Currently, I use 8x10 paper, leaving the black border as assurance/evidence that it is, in fact, a contact print. I have thought about centering it on 11x14 paper, leaving a white surround around the black border. Doing so gets a little complicated, however.

Merg Ross
30-Jul-2004, 22:35
I have always printed 8x10 negatives on 8x10 paper and then trimmed and mounted. Certainly not an original idea. Edward Weston was a tremendous influence early in my career.

George Losse
31-Jul-2004, 08:06
Paul, It depends on how you want to present the work. If your going to show the full edge of the negative then an oversized paper will be useful. If your triming down the print and drymounting it, then printing on 8x10 paper is fine.

I have done both. I have had shows where I corner mounted the 8x10 image printed on 11x14 paper showing the full negative image leaving the large black to go under the mat. I found that outside of the photography crowd the average viewer did not why there were black edges on my prints and they found them distracting.

Now I'm mounting my contact prints and I trim them down to the image area, so I print 8x10 negatives on 8x10 paper.

1-Aug-2004, 17:48
I also have a bit of Weston influence but I don't trim the prints.

I contact print 8x10 on 8x10 paper, and dry (island) mount the entire sheet, untrimmed. I take great care to make sure that the negative edges are parallel to those of the paper.

I also enjoy being able to see the notch marks.

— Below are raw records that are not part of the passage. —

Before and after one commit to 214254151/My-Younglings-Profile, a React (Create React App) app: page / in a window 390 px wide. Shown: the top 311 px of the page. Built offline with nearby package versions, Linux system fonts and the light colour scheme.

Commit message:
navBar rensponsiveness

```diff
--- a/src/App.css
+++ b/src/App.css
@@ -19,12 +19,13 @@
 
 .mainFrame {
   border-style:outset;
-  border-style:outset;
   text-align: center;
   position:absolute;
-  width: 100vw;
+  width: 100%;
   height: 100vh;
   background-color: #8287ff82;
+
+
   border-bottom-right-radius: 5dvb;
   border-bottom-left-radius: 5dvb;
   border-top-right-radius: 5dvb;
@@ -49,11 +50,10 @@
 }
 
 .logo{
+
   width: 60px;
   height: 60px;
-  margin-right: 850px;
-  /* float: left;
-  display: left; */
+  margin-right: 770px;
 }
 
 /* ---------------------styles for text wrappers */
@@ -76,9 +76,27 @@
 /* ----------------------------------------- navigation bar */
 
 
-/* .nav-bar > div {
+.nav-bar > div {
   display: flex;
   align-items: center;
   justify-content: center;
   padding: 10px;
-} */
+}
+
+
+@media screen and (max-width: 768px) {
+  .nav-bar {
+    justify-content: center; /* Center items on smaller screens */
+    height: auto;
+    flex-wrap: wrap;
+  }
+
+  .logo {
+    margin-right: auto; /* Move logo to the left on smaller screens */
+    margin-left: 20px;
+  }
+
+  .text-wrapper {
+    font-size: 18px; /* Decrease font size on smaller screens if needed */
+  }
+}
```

I don't know, just something personal, I like the look if they're barely-there but can be seen in close inspection.

jonathan smith
3-Aug-2004, 14:08
If you want a little room on the paper, you can get 8.5 x 11 inch paper of some types, without going to 11x14. Check B&H. I also use 8x10 paper, but occasionally there's a misalignment after I shut the contact printer.

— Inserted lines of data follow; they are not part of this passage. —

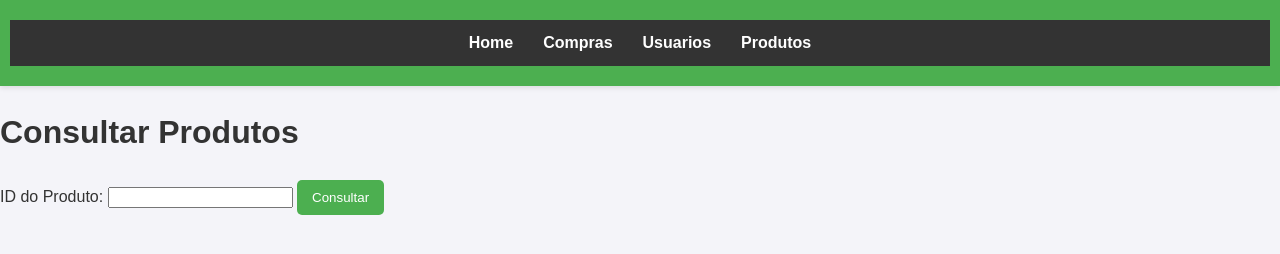
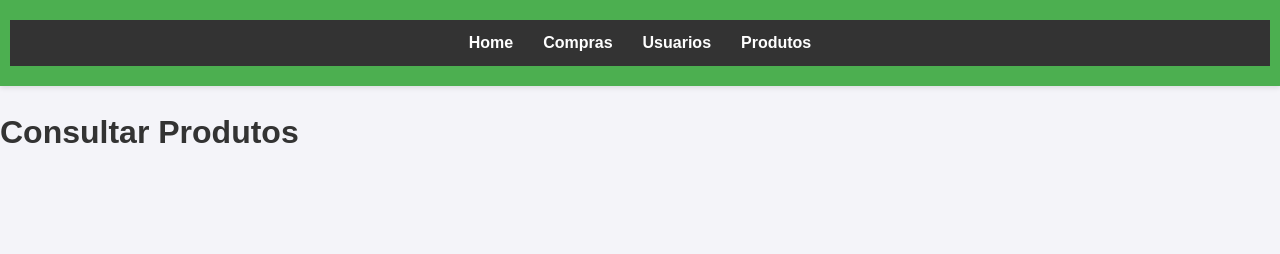
Before and after one commit to brendajsilva/modelagem_tb, a website: page produto.html in a window 1280 px wide. Drawn offline with Linux system fonts and the light colour scheme.

Commit message:
segunda  versão

```diff
--- a/produto.html
+++ b/produto.html
@@ -16,9 +16,6 @@
         </nav>
     </header>
     <h1>Consultar Produtos</h1>
-    <form action="./produto.html" method="get">
-        <label for="id">ID do Produto:</label>
-        <input type="text" id="id" name="id" required>
-        <button type="submit">Consultar</button>
+
 </body>
 </html>
```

29-Aug-2004, 11:14
Forgive a curmudgeon's response...

George Losse got it right when he noted that "I found that outside of the photography crowd the average viewer did not why there were black edges on my prints and they found them distracting. "

I think it should give an photographer/artist pause to adopt an artistic device or convention that demands that a non technical viewer know the difference between, say, roll and sheet film, or that he or she care.

Devices like showing the notches / film ID info on the edges, etc can be great if one is making a technical demo to a camera club, but often become a distraction when imposed on a non technical audience.

My opinion, if you are displaying to a non-photographer audience, eliminate anything that panders to photo geeks only. The general audience should not be distracted from your hard won image by mechanical details that might appeal to, say, photo students.

While LF photographers may hardly notice a set of notches and the evidence of a filmholder - the average gallery goer is a different story.

I don't care what recording equipment is used to create a Yoyo Ma record; I care about the sound of the music and only the sound of the music. I don't want a voice on the record saying this was recorded on an Ampeg blah blah... Same with photographs. Ditto for cute digital borders or overly clever matting.

Exceptions? Avedon's notched edges. Maybe Avedon's work is strong enough to overpower the borders. I'm wary of critiquing Avedon... Arbus' prints with deliberately softened border edges? The borders work. They contribute to the power and feel of the image and the visual story.